WHAT IS EXPECTED
Filter the lines below, keeping each one that holds "more".
*** PROVIDED DATA Section Begins ***
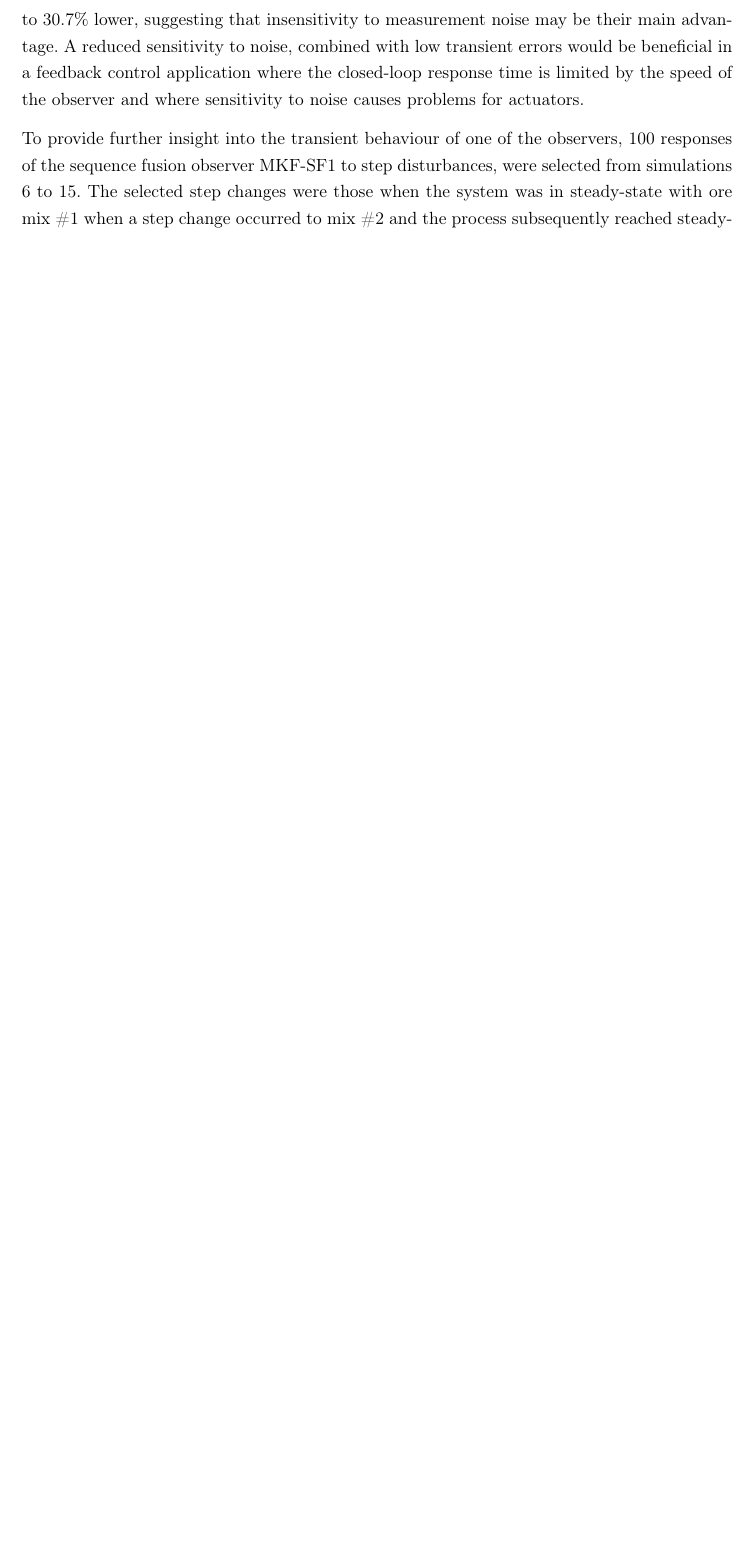
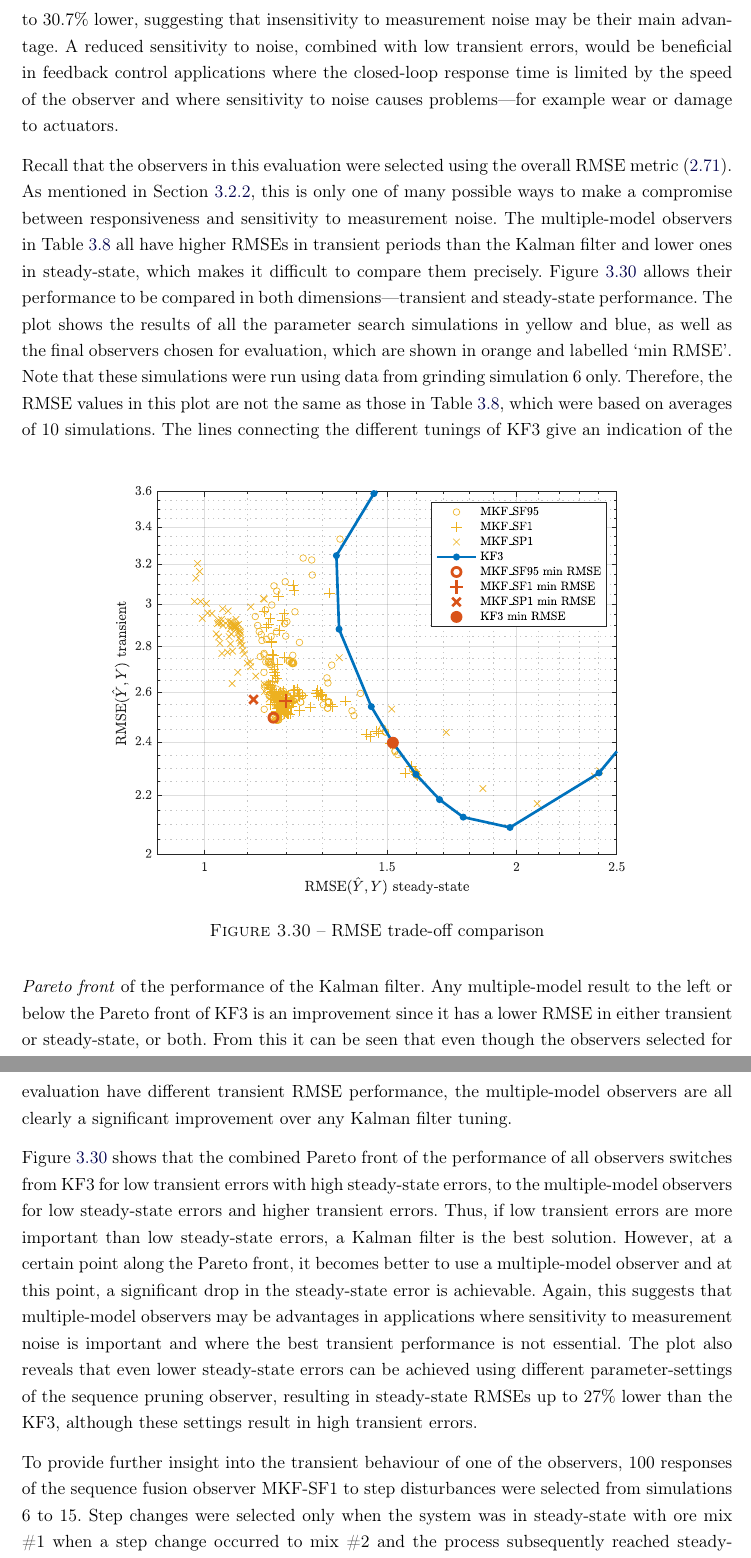
Before and after one commit to billtubbs/thesis-report, a LaTeX thesis (gabarit-maitrise.tex, which reads chapitre3.tex): part of page 103 of 122 before the commit and two parts of pages 103 and 104 of 123 after it, the two joined at a grey line, cut so that both start at the same text, the shorter picture padded with empty space. Compiled offline with pdfLaTeX.

Commit message:
Sec 3.3 pareto analysis

```diff
--- a/chapitre3.tex
+++ b/chapitre3.tex
@@ -845,7 +852,18 @@ Table \ref{tb:grind1-RMSE-results} shows the values of the five metrics for the
 
-The other metrics in Table \ref{tb:grind1-RMSE-results} allow the specific strengths and weaknesses of each observer to be compared. In terms of transient errors, the multiple-model observers are inferior to KF3, with 5.3 to 9.5\% higher \gls{RMSE}s. However, in steady-state periods, they perform significantly better, with 24.0 to 26.7\% lower RMSEs. The \gls{RMSD}s of the multiple-model observers are 27.4 to 30.7\% lower, suggesting that insensitivity to measurement noise may be their main advantage. A reduced sensitivity to noise, combined with low transient errors would be beneficial in a feedback control application where the closed-loop response time is limited by the speed of the observer and where sensitivity to noise causes problems for actuators.
+The other metrics in Table \ref{tb:grind1-RMSE-results} allow the specific strengths and weaknesses of each observer to be compared. In terms of transient errors, the multiple-model observers are inferior to KF3, with 5.2 to 9.7\% higher \gls{RMSE}s. However, in steady-state periods, they perform significantly better, with 23.3 to 26.0\% lower RMSEs. The \gls{RMSD}s of the multiple-model observers are 27.4 to 30.7\% lower, suggesting that insensitivity to measurement noise may be their main advantage. A reduced sensitivity to noise, combined with low transient errors, would be beneficial in feedback control applications where the closed-loop response time is limited by the speed of the observer and where sensitivity to noise causes problems---for example wear or damage to actuators.
 
-To provide further insight into the transient behaviour of one of the observers, 100 responses of the sequence fusion observer MKF-SF1 to step disturbances, were selected from simulations 6 to 15. The selected step changes were those when the system was in steady-state with ore mix \#1 when a step change occurred to mix \#2 and the process subsequently reached steady-state. The response sequences were aligned by subtracting the step time, \glsadd{tstep}\gls{tstep}, from the times of each response. Then the mean, minimum, and maximum values of the observer output estimates were calculated at each sample time since the step change. The results are shown in Figure \ref{fig:sim_resp_plot_MKF_SF1} as a thick orange line representing the average of the responses, and a pale orange area indicating the minima and maxima. Similar data for the Kalman filter, KF3, and the true system output are superimposed in the plot. This allows both the average (i.e. expected) observer response and the range of the variation that occurred, to be visualised and compared.
+Recall that the observers in this evaluation were selected using the overall RMSE metric (\ref{eq:rmse-calc-yest}). As mentioned in Section \ref{sim-obs-lin-1-KF-tuning}, this is only one of many possible ways to make a compromise between responsiveness and sensitivity to measurement noise. The multiple-model observers in Table \ref{tb:grind1-RMSE-results} all have higher RMSEs in transient periods than the Kalman filter and lower ones in steady-state, which makes it difficult to compare them precisely. Figure \ref{fig:grind1-RMSE-scatter} allows their performance to be compared in both dimensions---transient and steady-state performance. The plot shows the results of all the parameter search simulations in yellow and blue, as well as the final observers chosen for evaluation, which are shown in orange and labelled `min RMSE'. Note that these simulations were run using data from grinding simulation 6 only. Therefore, the RMSE values in this plot are not the same as those in Table \ref{tb:grind1-RMSE-results}, which were based on averages of 10 simulations.
+\begin{figure}[htp]
+	\centering
+	\includegraphics[width=13cm]{images/grind1_rod_obs_sim_popt_RMSE_scatter.pdf}
+	\caption{RMSE trade-off comparison}
+	\label{fig:grind1-RMSE-scatter}
+\end{figure}
+The lines connecting the different tunings of KF3 give an indication of the \textit{Pareto front} of the performance of the Kalman filter. Any multiple-model result to the left or below the Pareto front of KF3 is an improvement since it has a lower RMSE in either transient or steady-state, or both. From this it can be seen that even though the observers selected for evaluation have different transient RMSE performance, the multiple-model observers are all clearly a significant improvement over any Kalman filter tuning.
+
+Figure \ref{fig:grind1-RMSE-scatter} shows that the combined Pareto front of the performance of all observers switches from KF3 for low transient errors with high steady-state errors, to the multiple-model observers for low steady-state errors and higher transient errors. Thus, if low transient errors are more important than low steady-state errors, a Kalman filter is the best solution. However, at a certain point along the Pareto front, it becomes better to use a multiple-model observer and at this point, a significant drop in the steady-state error is achievable. Again, this suggests that multiple-model observers may be advantages in applications where sensitivity to measurement noise is important and where the best transient performance is not essential. The plot also reveals that even lower steady-state errors can be achieved using different parameter-settings of the sequence pruning observer, resulting in steady-state RMSEs up to 27\% lower than the KF3, although these settings result in high transient errors.
+
+To provide further insight into the transient behaviour of one of the observers, 100 responses of the sequence fusion observer MKF-SF1 to step disturbances were selected from simulations 6 to 15. Step changes were selected only when the system was in steady-state with ore mix \#1 when a step change occurred to mix \#2 and the process subsequently reached steady-state. The response sequences were aligned by subtracting the step time, \glsadd{tstep}\gls{tstep}, from the times of each response. Then the mean, minimum, and maximum values of the observer output estimates were calculated at each sample time since the step change. The results are shown in Figure \ref{fig:sim_resp_plot_MKF_SF1} as a thick orange line representing the average of the 100 responses, and a pale orange area indicating the minima and maxima. Similar data for the Kalman filter, KF3, and the true system output are superimposed in the plot. This allows both the average (i.e. expected) observer response and the range of the variation that occurred, to be visualised and compared.
 %\begin{figure}[htp]
 %	\centering
 %	\includegraphics[width=12cm]{images/grind1_rod_obs_sim_resp_plot1_MKF_SF95.pdf}
```
Also changed, not shown: images/grind1_rod_obs_sim_popt_RMSE_scatter.pdf (added), chapitre3.tex (23 more changed lines).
*** PROVIDED DATA Section Ends ***
OUTPUT OF THE TASK
+Figure \ref{fig:grind1-RMSE-scatter} shows that the combined Pareto front of the performance of all observers switches from KF3 for low transient errors with high steady-state errors, to the multiple-model observers for low steady-state errors and higher transient errors. Thus, if low transient errors are more important than low steady-state errors, a Kalman filter is the best solution. However, at a certain point along the Pareto front, it becomes better to use a multiple-model observer and at this point, a significant drop in the steady-state error is achievable. Again, this suggests that multiple-model observers may be advantages in applications where sensitivity to measurement noise is important and where the best transient performance is not essential. The plot also reveals that even lower steady-state errors can be achieved using different parameter-settings of the sequence pruning observer, resulting in steady-state RMSEs up to 27\% lower than the KF3, although these settings result in high transient errors.
Also changed, not shown: images/grind1_rod_obs_sim_popt_RMSE_scatter.pdf (added), chapitre3.tex (23 more changed lines).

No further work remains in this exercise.